**TASK DETAILS:** Give the number of lines in the listing below that include the word "html", with nothing more.

**SUPPLIED INFORMATION:**
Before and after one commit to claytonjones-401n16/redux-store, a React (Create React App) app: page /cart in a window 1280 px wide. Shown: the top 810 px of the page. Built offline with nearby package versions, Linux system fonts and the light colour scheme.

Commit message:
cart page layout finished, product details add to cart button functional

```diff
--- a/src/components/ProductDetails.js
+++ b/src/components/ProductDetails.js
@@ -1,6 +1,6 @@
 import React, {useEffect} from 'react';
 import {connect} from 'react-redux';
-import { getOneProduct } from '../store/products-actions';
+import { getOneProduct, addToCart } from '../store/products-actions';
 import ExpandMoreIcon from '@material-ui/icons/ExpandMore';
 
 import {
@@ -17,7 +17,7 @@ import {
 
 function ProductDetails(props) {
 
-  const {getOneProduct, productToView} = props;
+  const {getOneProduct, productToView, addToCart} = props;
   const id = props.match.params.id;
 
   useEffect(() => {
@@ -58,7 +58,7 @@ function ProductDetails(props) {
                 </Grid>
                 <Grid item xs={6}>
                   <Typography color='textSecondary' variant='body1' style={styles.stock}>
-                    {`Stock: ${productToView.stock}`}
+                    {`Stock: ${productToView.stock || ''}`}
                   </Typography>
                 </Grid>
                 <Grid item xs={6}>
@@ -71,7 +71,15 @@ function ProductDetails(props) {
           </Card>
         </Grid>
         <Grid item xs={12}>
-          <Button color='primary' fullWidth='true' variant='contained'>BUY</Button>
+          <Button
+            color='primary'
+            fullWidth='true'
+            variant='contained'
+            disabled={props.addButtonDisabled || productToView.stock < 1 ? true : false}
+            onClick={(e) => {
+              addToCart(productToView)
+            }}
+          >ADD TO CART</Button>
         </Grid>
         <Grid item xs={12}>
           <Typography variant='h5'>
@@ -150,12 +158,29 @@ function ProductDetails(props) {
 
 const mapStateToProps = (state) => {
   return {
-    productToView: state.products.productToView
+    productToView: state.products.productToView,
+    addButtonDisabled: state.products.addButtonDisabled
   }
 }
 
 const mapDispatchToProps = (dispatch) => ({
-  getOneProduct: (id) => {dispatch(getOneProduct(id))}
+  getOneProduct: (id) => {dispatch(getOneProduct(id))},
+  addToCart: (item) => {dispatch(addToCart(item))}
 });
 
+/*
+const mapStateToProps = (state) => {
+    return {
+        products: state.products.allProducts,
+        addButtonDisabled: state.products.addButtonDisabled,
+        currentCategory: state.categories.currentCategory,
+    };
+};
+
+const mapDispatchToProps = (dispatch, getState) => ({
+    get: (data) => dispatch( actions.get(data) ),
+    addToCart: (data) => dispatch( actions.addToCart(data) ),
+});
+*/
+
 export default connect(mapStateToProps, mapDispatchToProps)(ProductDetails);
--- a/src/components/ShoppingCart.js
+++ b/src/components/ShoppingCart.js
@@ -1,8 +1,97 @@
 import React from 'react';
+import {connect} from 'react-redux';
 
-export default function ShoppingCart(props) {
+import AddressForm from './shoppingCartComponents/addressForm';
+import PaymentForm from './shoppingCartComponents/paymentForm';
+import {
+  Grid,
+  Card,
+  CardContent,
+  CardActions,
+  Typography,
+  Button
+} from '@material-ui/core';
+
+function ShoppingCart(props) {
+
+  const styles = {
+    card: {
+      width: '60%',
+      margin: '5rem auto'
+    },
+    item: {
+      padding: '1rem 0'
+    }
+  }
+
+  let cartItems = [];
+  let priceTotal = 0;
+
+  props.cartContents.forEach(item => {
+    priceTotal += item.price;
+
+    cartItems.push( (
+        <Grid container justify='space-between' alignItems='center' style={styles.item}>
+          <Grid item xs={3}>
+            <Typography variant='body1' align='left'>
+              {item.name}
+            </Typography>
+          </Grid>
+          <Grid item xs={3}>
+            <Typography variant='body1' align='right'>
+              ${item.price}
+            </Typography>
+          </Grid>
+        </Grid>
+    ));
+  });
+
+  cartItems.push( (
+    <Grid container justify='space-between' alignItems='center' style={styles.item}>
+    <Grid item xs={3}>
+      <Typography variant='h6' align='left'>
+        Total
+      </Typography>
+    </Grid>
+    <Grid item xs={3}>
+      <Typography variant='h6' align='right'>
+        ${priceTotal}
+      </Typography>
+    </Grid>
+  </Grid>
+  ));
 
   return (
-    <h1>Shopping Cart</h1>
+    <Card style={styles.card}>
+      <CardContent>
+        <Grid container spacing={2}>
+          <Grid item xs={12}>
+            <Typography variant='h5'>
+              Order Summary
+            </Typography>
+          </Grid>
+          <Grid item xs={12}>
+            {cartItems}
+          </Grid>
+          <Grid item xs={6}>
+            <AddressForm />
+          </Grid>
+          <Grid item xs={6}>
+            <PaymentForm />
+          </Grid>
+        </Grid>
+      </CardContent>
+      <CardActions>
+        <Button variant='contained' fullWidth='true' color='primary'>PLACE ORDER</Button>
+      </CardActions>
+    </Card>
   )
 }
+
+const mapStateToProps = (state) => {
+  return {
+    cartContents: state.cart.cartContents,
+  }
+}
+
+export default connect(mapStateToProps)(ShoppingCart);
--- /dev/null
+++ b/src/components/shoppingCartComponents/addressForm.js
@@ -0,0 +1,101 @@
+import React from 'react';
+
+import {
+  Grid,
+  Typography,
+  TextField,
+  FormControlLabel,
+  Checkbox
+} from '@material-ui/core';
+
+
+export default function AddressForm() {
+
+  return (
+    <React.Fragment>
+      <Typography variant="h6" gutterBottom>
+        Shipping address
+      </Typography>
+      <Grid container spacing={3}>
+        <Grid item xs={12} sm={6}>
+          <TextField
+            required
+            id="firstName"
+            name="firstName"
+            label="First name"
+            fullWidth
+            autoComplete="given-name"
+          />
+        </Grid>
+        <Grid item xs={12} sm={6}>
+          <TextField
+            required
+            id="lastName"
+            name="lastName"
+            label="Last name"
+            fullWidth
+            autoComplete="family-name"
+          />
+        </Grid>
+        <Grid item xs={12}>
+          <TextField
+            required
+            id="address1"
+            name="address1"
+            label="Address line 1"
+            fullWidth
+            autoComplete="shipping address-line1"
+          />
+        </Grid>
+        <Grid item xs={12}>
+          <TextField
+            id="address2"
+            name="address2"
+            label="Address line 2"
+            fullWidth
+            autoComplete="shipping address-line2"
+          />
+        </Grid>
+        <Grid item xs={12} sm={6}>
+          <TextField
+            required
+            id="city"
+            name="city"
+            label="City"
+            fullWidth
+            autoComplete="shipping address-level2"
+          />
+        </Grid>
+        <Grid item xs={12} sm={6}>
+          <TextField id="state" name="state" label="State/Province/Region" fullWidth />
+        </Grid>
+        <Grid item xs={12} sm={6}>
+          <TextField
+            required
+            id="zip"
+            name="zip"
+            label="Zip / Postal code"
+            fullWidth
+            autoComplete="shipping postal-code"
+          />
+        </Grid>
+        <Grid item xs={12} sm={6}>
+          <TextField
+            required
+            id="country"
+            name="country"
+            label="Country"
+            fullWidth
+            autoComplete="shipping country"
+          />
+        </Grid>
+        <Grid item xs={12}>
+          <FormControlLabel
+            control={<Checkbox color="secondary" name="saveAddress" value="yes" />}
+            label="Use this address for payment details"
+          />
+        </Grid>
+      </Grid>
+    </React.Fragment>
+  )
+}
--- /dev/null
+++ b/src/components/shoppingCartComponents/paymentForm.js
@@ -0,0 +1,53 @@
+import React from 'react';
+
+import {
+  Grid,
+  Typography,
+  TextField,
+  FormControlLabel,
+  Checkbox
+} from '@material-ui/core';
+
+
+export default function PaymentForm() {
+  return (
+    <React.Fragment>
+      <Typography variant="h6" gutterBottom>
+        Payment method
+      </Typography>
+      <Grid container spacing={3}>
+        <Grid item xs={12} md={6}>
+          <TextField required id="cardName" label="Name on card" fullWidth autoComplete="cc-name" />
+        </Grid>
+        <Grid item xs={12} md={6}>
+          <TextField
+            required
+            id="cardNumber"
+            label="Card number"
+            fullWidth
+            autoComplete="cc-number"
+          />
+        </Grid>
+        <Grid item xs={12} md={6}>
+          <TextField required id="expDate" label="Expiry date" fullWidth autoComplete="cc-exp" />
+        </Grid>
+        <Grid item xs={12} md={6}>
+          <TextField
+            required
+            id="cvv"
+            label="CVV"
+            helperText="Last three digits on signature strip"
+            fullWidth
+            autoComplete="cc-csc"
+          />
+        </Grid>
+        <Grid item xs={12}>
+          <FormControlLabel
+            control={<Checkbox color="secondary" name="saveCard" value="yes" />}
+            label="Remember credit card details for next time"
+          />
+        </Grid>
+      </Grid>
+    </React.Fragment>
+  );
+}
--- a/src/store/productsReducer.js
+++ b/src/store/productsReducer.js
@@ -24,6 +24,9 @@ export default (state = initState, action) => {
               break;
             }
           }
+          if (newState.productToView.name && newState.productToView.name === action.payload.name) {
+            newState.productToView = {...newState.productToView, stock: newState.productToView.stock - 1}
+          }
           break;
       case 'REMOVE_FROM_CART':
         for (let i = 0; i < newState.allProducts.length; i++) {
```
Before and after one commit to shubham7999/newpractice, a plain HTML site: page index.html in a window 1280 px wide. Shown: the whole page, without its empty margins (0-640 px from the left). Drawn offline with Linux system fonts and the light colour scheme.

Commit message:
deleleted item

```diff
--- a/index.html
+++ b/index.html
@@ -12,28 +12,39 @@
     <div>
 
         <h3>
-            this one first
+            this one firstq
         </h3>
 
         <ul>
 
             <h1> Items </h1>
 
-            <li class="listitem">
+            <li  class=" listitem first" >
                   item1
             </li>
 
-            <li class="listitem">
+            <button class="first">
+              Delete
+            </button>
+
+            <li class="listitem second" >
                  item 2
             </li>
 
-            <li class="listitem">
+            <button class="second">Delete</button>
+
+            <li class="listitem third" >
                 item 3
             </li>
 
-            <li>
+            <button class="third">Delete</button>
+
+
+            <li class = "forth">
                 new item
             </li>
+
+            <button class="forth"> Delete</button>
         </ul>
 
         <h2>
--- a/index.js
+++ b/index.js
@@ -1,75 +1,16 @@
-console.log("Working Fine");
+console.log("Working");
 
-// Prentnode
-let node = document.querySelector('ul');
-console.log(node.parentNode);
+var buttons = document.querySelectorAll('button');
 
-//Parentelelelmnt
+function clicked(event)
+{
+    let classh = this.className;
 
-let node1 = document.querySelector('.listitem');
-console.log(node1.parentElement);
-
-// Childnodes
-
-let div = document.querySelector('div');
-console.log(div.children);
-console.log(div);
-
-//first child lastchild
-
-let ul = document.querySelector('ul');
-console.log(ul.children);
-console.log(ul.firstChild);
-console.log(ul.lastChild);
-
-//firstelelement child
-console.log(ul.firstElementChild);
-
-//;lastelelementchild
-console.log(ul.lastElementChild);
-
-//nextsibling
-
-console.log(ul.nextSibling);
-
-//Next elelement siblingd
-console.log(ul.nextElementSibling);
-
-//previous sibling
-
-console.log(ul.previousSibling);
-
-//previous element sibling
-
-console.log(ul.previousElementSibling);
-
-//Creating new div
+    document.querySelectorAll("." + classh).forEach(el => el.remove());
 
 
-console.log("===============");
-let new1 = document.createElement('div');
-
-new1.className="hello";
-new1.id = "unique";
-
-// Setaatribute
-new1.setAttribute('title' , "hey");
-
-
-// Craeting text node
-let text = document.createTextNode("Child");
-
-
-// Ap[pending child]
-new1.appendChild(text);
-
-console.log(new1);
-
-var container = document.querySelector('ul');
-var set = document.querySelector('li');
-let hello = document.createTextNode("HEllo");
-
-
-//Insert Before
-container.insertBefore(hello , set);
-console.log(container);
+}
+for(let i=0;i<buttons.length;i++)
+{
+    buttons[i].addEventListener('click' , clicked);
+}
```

**EXPECTED ANSWER:** 3